- [EXERCISE DETAILS]:
Go through the entries below and return every line that contains "minimarket".

[Code change snippets]
--- START ---

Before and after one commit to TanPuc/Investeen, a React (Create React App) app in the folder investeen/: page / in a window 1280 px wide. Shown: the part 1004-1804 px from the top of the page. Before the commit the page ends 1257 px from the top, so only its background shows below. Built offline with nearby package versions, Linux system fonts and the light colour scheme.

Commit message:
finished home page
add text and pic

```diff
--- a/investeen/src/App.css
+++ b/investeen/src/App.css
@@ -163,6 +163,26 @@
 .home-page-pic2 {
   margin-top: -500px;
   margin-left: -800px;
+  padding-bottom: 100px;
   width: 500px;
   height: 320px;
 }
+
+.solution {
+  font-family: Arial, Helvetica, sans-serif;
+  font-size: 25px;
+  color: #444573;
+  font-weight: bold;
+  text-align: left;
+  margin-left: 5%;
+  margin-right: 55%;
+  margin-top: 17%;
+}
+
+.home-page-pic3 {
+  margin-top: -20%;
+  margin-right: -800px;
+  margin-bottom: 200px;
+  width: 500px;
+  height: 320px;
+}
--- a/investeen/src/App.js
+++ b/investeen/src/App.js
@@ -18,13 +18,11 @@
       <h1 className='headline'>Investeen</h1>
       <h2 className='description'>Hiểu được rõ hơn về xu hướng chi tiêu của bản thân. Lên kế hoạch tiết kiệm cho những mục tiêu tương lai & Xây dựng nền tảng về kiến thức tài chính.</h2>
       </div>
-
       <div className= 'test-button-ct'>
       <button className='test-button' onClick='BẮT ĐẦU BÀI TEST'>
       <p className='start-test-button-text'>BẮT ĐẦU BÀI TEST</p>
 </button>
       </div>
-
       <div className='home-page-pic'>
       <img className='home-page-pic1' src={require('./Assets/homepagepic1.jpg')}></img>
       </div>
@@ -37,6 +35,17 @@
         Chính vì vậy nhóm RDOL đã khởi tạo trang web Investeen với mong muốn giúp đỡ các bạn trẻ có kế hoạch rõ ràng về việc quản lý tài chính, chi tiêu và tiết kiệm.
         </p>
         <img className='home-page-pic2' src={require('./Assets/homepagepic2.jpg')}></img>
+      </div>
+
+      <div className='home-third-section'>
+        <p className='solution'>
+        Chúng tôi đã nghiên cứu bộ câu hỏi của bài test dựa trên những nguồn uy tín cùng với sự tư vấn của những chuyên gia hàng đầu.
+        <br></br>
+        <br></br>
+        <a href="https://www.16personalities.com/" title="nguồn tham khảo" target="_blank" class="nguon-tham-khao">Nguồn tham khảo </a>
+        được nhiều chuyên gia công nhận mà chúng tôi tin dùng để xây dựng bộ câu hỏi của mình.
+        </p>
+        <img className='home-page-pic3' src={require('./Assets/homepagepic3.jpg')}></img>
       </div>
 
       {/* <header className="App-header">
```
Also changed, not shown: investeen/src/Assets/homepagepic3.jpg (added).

--- END ---
--- START ---

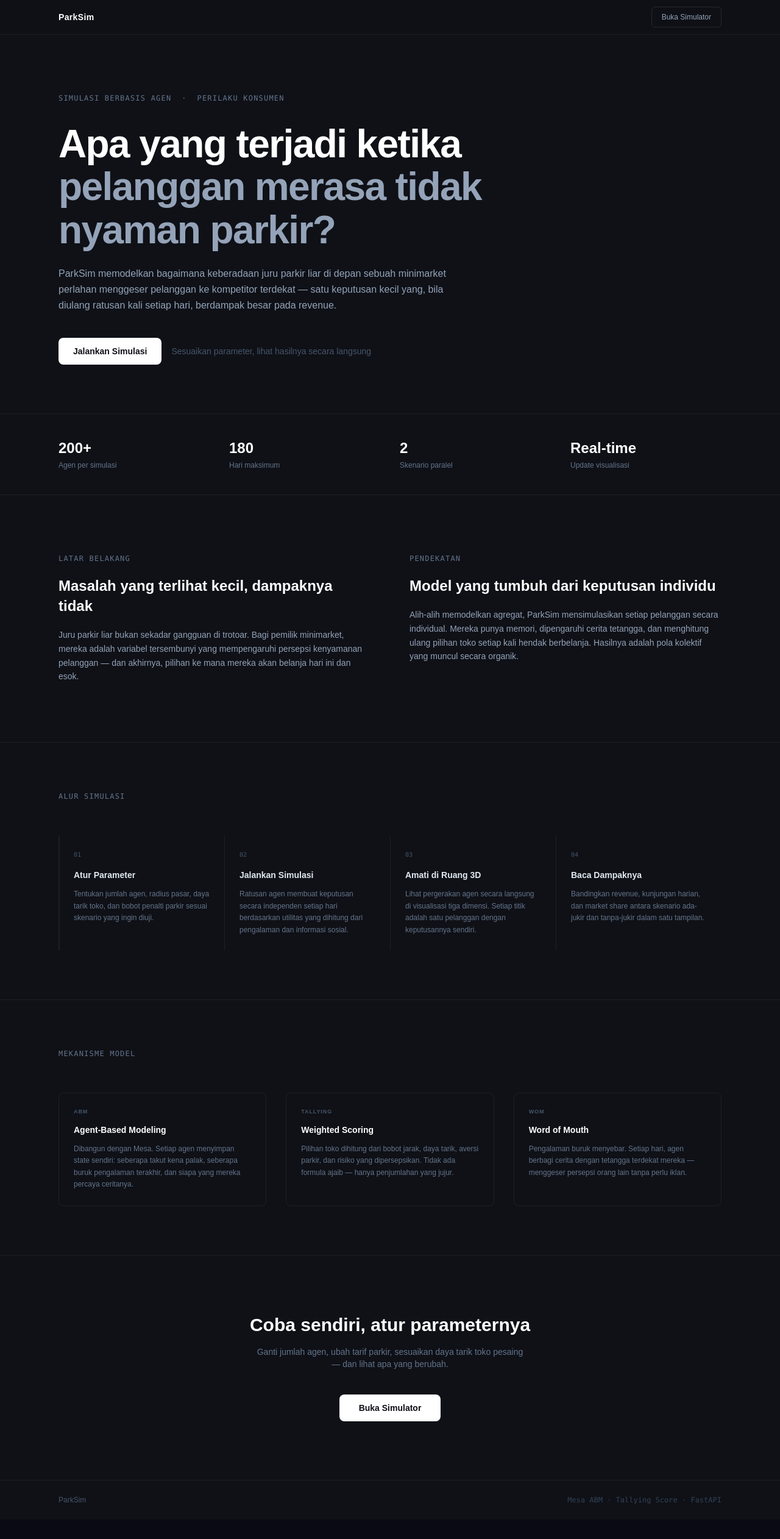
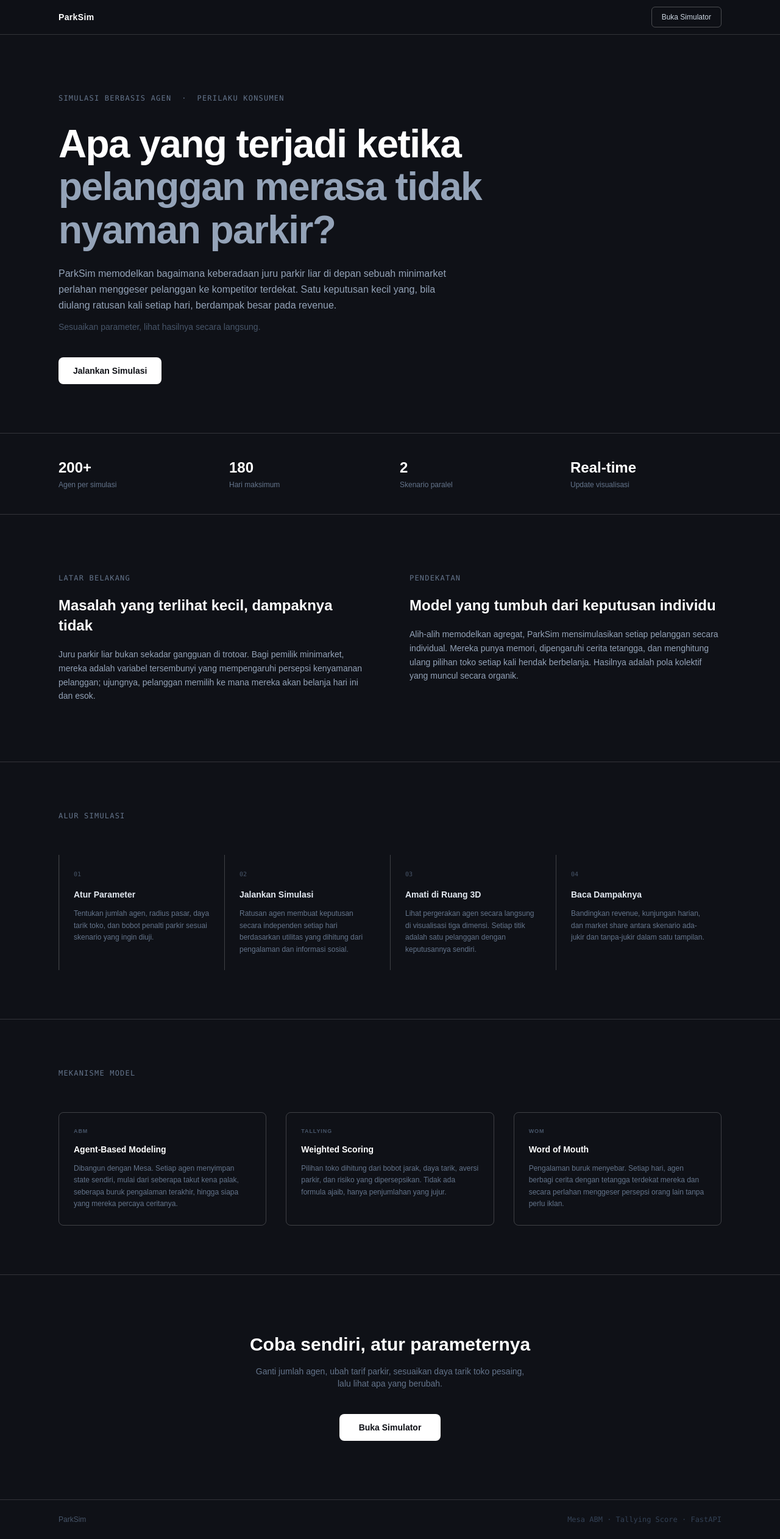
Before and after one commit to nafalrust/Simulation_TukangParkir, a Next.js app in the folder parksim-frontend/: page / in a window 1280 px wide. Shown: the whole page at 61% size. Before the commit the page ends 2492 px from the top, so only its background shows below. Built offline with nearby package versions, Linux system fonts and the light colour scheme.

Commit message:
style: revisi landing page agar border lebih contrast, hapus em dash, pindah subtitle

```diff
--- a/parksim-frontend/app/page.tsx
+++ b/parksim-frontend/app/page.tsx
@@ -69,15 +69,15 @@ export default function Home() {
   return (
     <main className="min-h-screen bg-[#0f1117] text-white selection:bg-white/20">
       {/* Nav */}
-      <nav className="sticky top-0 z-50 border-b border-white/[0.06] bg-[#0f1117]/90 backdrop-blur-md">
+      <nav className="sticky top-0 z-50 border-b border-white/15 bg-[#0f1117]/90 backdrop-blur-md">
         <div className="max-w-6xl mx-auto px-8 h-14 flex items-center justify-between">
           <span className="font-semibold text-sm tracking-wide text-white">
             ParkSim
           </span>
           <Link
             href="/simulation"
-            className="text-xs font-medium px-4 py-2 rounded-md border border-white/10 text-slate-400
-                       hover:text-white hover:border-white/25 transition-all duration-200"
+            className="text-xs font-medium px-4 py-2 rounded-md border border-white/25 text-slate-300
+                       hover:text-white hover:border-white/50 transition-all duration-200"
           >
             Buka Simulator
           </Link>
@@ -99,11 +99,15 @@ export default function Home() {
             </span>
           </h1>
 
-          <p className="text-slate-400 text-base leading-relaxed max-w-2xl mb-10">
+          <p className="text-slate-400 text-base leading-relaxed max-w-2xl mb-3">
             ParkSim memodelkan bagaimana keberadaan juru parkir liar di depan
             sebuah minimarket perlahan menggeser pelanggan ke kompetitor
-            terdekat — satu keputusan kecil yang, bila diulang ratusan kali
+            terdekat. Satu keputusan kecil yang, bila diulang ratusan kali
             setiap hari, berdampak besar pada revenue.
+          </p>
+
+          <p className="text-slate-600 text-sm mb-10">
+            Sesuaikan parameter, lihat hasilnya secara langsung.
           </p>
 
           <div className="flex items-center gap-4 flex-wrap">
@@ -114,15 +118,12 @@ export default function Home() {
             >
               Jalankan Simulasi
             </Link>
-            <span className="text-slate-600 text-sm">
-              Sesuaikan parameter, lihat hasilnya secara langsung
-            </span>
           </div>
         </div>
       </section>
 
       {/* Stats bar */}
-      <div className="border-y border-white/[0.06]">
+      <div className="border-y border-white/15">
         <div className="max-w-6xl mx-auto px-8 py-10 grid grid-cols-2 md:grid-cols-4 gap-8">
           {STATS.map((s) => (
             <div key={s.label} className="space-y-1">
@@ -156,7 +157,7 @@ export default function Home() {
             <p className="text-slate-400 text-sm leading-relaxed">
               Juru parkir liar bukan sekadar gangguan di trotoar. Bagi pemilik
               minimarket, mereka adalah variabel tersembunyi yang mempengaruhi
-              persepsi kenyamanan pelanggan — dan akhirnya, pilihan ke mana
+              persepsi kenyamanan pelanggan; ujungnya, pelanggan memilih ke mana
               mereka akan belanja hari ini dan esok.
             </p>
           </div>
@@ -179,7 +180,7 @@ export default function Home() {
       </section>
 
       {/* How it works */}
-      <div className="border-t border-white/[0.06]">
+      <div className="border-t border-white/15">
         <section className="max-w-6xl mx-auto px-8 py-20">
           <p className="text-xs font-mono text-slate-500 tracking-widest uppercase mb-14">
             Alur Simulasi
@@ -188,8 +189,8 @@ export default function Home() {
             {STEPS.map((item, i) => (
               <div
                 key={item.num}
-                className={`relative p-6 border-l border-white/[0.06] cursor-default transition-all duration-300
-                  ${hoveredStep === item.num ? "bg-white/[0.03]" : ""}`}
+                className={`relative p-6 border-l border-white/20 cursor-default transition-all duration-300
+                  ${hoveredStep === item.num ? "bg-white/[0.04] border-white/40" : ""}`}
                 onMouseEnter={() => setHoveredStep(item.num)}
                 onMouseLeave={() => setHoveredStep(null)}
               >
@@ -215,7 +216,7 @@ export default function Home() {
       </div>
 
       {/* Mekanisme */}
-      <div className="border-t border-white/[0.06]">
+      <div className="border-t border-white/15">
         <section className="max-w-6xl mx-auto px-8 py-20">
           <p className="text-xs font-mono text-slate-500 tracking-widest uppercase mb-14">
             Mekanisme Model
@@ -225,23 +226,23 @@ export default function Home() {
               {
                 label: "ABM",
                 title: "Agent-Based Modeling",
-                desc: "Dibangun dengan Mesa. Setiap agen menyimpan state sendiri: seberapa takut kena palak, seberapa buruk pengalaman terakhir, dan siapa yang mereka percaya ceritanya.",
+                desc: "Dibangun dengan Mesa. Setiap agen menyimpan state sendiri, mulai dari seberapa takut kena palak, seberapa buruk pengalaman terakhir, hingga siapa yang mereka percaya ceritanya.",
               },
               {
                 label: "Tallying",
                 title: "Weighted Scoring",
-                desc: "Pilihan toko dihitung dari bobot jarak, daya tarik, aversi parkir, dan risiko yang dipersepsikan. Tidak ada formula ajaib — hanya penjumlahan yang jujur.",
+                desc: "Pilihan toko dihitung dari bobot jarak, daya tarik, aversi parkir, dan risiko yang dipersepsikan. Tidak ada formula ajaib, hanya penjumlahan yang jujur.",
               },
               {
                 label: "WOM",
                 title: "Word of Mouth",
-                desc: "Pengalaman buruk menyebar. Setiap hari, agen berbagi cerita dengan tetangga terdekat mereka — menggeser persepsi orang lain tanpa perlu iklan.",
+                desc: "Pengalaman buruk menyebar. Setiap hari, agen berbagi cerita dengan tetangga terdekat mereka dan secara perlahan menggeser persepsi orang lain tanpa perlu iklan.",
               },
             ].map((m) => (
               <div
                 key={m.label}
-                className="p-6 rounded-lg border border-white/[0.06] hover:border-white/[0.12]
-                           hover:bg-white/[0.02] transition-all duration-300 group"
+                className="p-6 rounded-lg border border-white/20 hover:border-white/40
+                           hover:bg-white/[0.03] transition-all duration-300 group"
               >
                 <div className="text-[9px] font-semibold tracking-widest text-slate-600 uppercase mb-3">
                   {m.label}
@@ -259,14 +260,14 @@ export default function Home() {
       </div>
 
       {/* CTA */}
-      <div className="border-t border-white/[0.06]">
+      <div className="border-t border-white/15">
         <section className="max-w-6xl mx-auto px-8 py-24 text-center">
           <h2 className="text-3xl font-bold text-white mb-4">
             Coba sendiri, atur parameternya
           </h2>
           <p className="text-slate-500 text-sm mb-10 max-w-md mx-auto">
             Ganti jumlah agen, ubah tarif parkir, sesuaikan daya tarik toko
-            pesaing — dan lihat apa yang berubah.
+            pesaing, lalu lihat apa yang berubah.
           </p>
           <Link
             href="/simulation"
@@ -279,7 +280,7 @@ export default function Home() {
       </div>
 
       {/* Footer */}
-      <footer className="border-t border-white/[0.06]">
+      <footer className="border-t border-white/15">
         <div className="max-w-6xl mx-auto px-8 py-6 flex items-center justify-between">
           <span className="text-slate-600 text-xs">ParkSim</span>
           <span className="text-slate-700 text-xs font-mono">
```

--- END ---
--- START ---

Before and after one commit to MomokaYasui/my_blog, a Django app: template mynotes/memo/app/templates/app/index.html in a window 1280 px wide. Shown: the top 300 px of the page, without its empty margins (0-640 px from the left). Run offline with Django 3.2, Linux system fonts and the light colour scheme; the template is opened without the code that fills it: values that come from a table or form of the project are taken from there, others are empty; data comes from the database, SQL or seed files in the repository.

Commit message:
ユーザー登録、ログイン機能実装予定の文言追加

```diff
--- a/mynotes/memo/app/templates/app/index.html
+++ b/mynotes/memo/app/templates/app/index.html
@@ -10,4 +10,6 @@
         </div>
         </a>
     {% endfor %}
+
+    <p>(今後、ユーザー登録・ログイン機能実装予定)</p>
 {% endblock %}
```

--- END ---

- [FINISHED TASK]:
             sebuah minimarket perlahan menggeser pelanggan ke kompetitor
               minimarket, mereka adalah variabel tersembunyi yang mempengaruhi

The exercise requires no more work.